American Friends Service Committee (AFSC)
The American Friends Service Committee (AFSC) is a Quaker organization that promotes lasting peace with justice, as a practical expression of faith in action. Drawing on continuing spiritual insights and working with people of many backgrounds, we nurture the seeds of change and respect for human life that transform social relations and systems.
AFSC has more than nine decades of experience building peace in communities worldwide. Founded in the crucible of World War I by Quakers who aimed to serve both humanity and country while being faithful to their commitment to nonviolence, AFSC has worked throughout the world in conflict zones, in areas affected by natural disasters, and in oppressed communities to address the root causes of war and violence.
In 1947, AFSC was a co-recipient of the Nobel Peace Prize, on behalf of all Quakers for our work “... from the nameless to the nameless ...”
- Feeding thousands of children in Germany and Austria after World War I,
- Helping distressed Appalachian mining communities find alternative means to make a living in the 1930s,
- Negotiating with the Gestapo in Germany to aid Jewish refugees,
- After World War II, sending aid teams to India, China, and Japan,
- Giving aid to civilians on both sides of the Vietnam War and providing draft counseling to thousands of young men,
- Sponsoring conferences for young diplomats in emerging African democracies,
- Establishing economic development programs in Asia, Africa, and Latin America from the 1970s to the present,
- Providing extensive support to the modern U.S. civil rights movement and public school desegregation,

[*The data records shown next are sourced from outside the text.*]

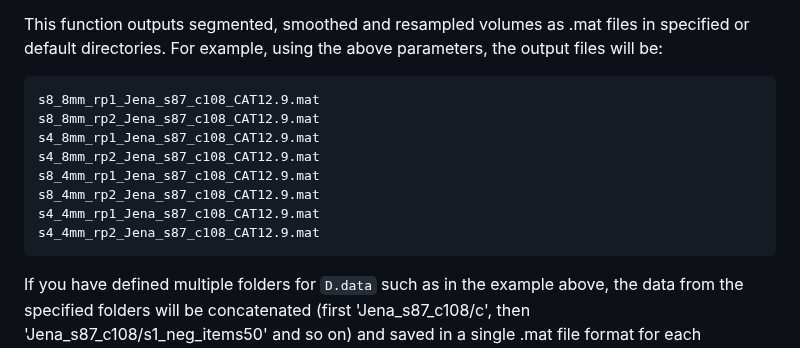
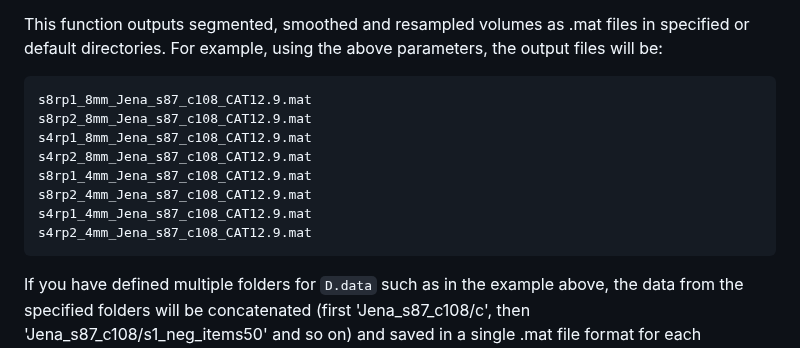
Before and after one commit to ChristianGaser/BrainAGE, a Markdown page: README.md, the part around the change. Rendered like a GitHub page.

````diff
--- a/README.md
+++ b/README.md
@@ -99,14 +99,14 @@ BA_data2mat(D);
 This function outputs segmented, smoothed and resampled volumes as .mat files in specified or default directories. For example, using the above parameters, the output files will be:
 
 ```
-s8_8mm_rp1_Jena_s87_c108_CAT12.9.mat
-s8_8mm_rp2_Jena_s87_c108_CAT12.9.mat
-s4_8mm_rp1_Jena_s87_c108_CAT12.9.mat
-s4_8mm_rp2_Jena_s87_c108_CAT12.9.mat
-s8_4mm_rp1_Jena_s87_c108_CAT12.9.mat
-s8_4mm_rp2_Jena_s87_c108_CAT12.9.mat
-s4_4mm_rp1_Jena_s87_c108_CAT12.9.mat
-s4_4mm_rp2_Jena_s87_c108_CAT12.9.mat
+s8rp1_8mm_Jena_s87_c108_CAT12.9.mat
+s8rp2_8mm_Jena_s87_c108_CAT12.9.mat
+s4rp1_8mm_Jena_s87_c108_CAT12.9.mat
+s4rp2_8mm_Jena_s87_c108_CAT12.9.mat
+s8rp1_4mm_Jena_s87_c108_CAT12.9.mat
+s8rp2_4mm_Jena_s87_c108_CAT12.9.mat
+s4rp1_4mm_Jena_s87_c108_CAT12.9.mat
+s4rp2_4mm_Jena_s87_c108_CAT12.9.mat
 ```
 
 If you have defined multiple folders for `D.data` such as in the example above, the data from the specified folders will be concatenated (first 'Jena_s87_c108/c', then 'Jena_s87_c108/s1_neg_items50' and so on) and saved in a single .mat file format for each segmentation. When using data from multiple folders, ensure that all pre-processed files are arranged in an orderly manner according to subject age and gender.
````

- Working with numerous communities such as Native Americans, immigrants, migrant workers, prisoners, and low-income families on education and justice issues,
- Building peaceful communities all over the world.